NSW Attorney General Mark Speakman must carefully consider the negative consequences of any possible ‘Religious Freedom’ Bill, including for women, LGBTIQ people, and people of minority faiths, following today’s disappointing Joint Select Committee Report on the Anti-Discrimination Amendment (Religious Freedoms and Equality) Bill.
Despite the concerns of a diverse range of stakeholders across civil society, the Joint Select Committee has recommended that the Government introduce its own legislation building on the Bill originally introduced by One Nation’s Mark Latham MLC.
‘The Joint Standing Committee’s report outlines the serious concerns from a diverse range of stakeholders across civil society about how this would undermine their rights. But these are simply side-stepped, leaving a minefield for the Attorney General,’ PIAC CEO Jonathon Hunyor said.
‘If the NSW Government develops legislation building on One Nation’s fundamentally flawed Bill, women, LGBTIQ people, people of minority faiths and others, may face increased discrimination as they go about their daily lives.’
‘The lack of protection for religious belief is a genuine gap in NSW anti-discrimination law, but this Bill is not the answer and the Committee’s report leaves us no closer to finding one,’ said Mr Hunyor.
PIAC was one of many civil society organisations to raise serious problems with the Anti-Discrimination Amendment (Religious Freedoms and Equality) Bill through the inquiry process.
This includes women’s organisations (Women’s Electoral Lobby, Women’s Health NSW, Women’s Safety NSW and the Women’s Legal Service), LGBTIQ groups (ACON, the NSW Gay & Lesbian Rights Lobby, NSW Gender Centre and Equality Australia), legal bodies (Australian Discrimination Law Experts Group, Community Legal Centres NSW, the Law Society of NSW and Bar Association of NSW) and some faith voices (such as the Uniting Network NSW and ACT).

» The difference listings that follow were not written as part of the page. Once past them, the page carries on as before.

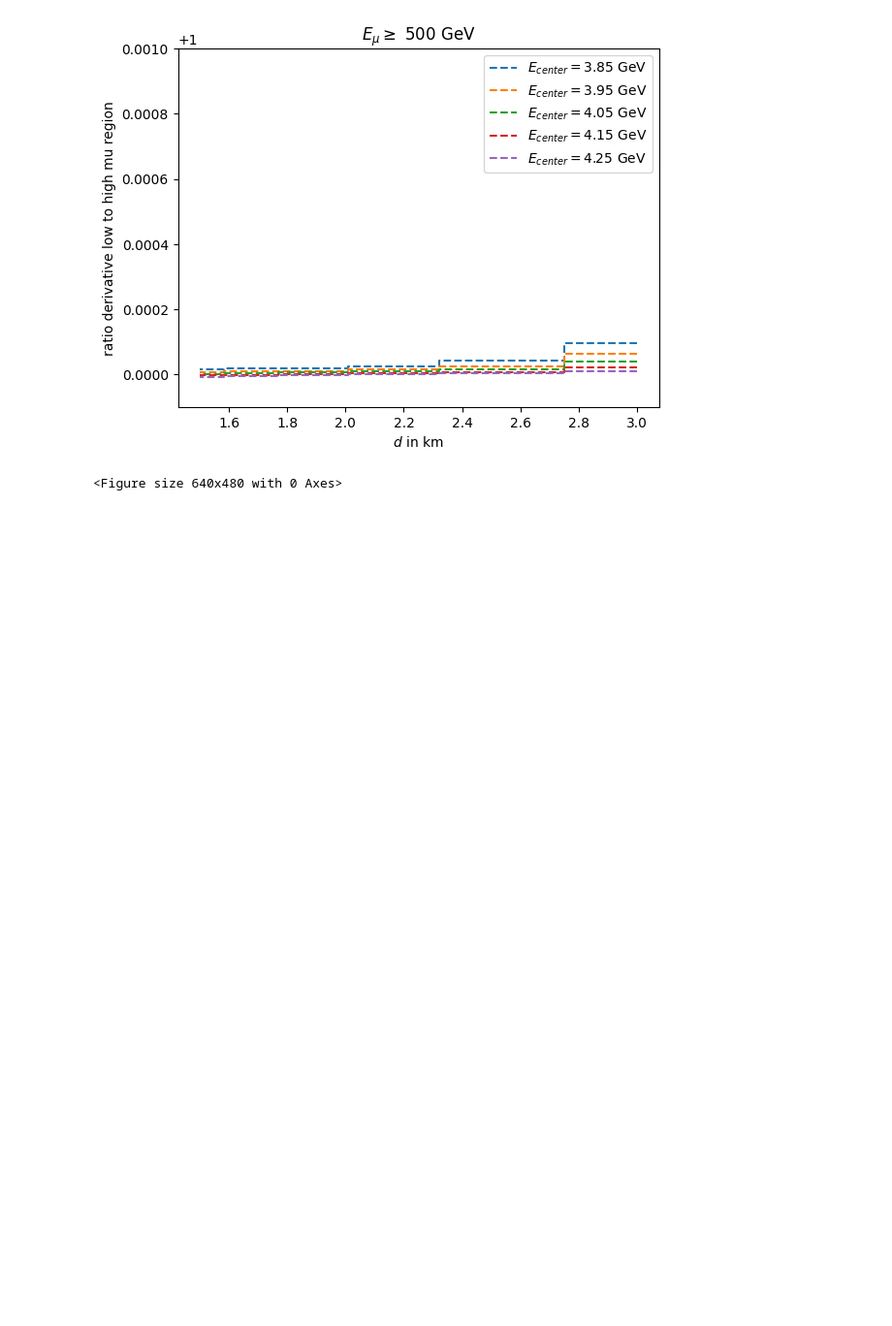
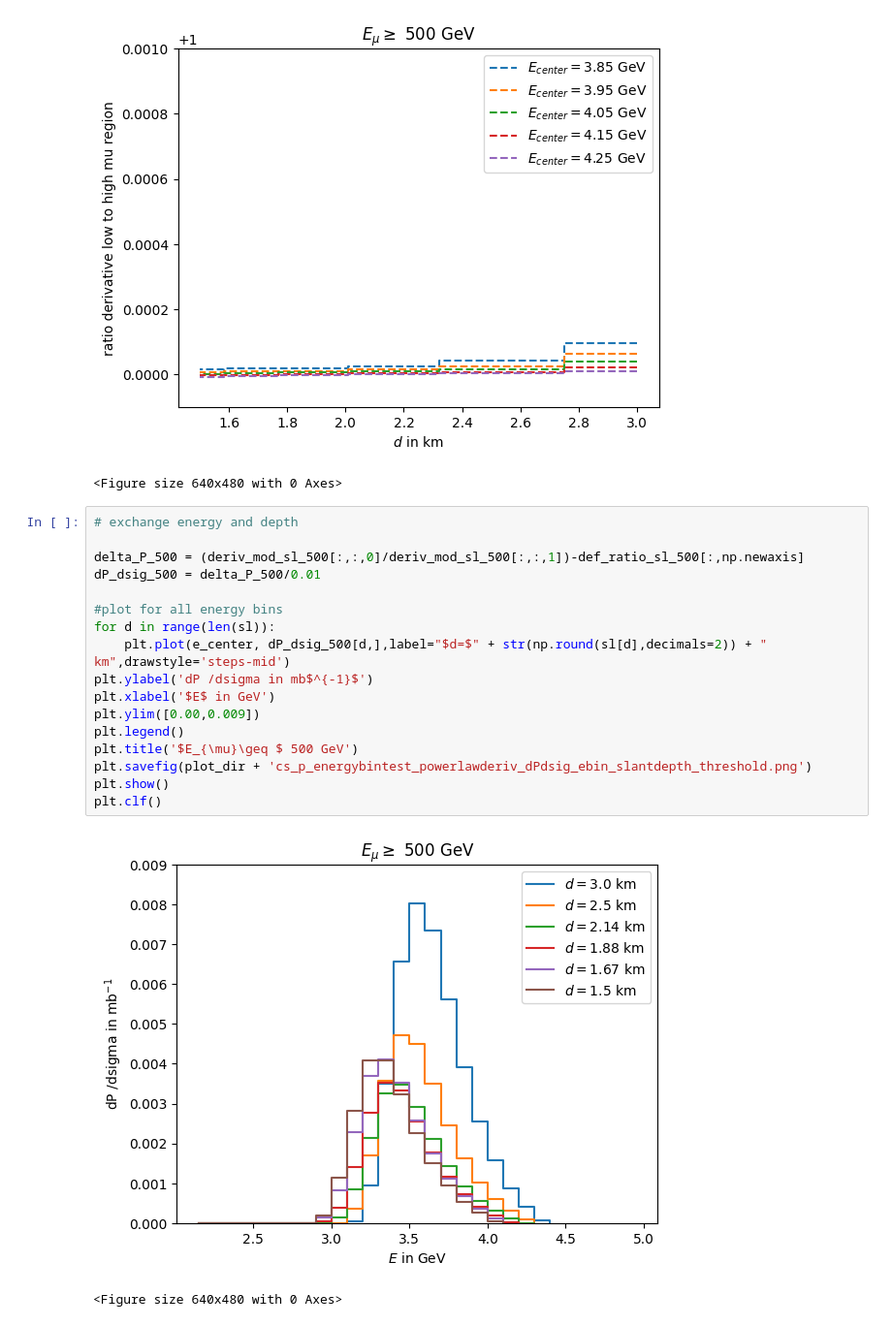
Before and after one commit to karohymon/cs-analysis, a Jupyter notebook: IceCube_diffuse_underground_bundles/slope_param_thresholdintegration.ipynb, the cells around one changed output. Shown at 97% size. Saved outputs shown, nothing was run; the diff lists cells and outputs as text; blank space fills up the shorter version.

Commit message:
sensitivity plots

```diff
--- a/IceCube_diffuse_underground_bundles/slope_param_thresholdintegration.ipynb
+++ b/IceCube_diffuse_underground_bundles/slope_param_thresholdintegration.ipynb
@@ -315,3 +315,23 @@ plt.show()
 [figure]
 [figure]
 <Figure size 640x480 with 0 Axes>
+# %%
+# exchange energy and depth
+
+delta_P_500 = (deriv_mod_sl_500[:,:,0]/deriv_mod_sl_500[:,:,1])-def_ratio_sl_500[:,np.newaxis]
+dP_dsig_500 = delta_P_500/0.01
+
+#plot for all energy bins
+for d in range(len(sl)):
+    plt.plot(e_center, dP_dsig_500[d,],label="$d=$" + str(np.round(sl[d],decimals=2)) + " km",drawstyle='steps-mid')
+plt.ylabel('dP /dsigma in mb$^{-1}$')
+plt.xlabel('$E$ in GeV')
+plt.ylim([0.00,0.009])
+plt.legend()
+plt.title('$E_{\mu}\geq $ 500 GeV')
+plt.savefig(plot_dir + 'cs_p_energybintest_powerlawderiv_dPdsig_ebin_slantdepth_threshold.png')
+plt.show()
+plt.clf()
+# %% [output]
+[figure, added]
+<Figure size 640x480 with 0 Axes>
```
Also changed, not shown: parts of 8 cells of this notebook.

Even Anti-Discrimination NSW (ADNSW), who would be tasked with implementing any such reform, has raised significant concerns, submitting that ‘the Bill could be used as a ‘sword’ against others, rather than as a ‘shield’ protecting religious people from discrimination.’
‘We call on Attorney General Speakman to consult widely and, listen carefully to the voices of people and communities who stand to lose under any so-called ‘Religious Freedom’ Bill.’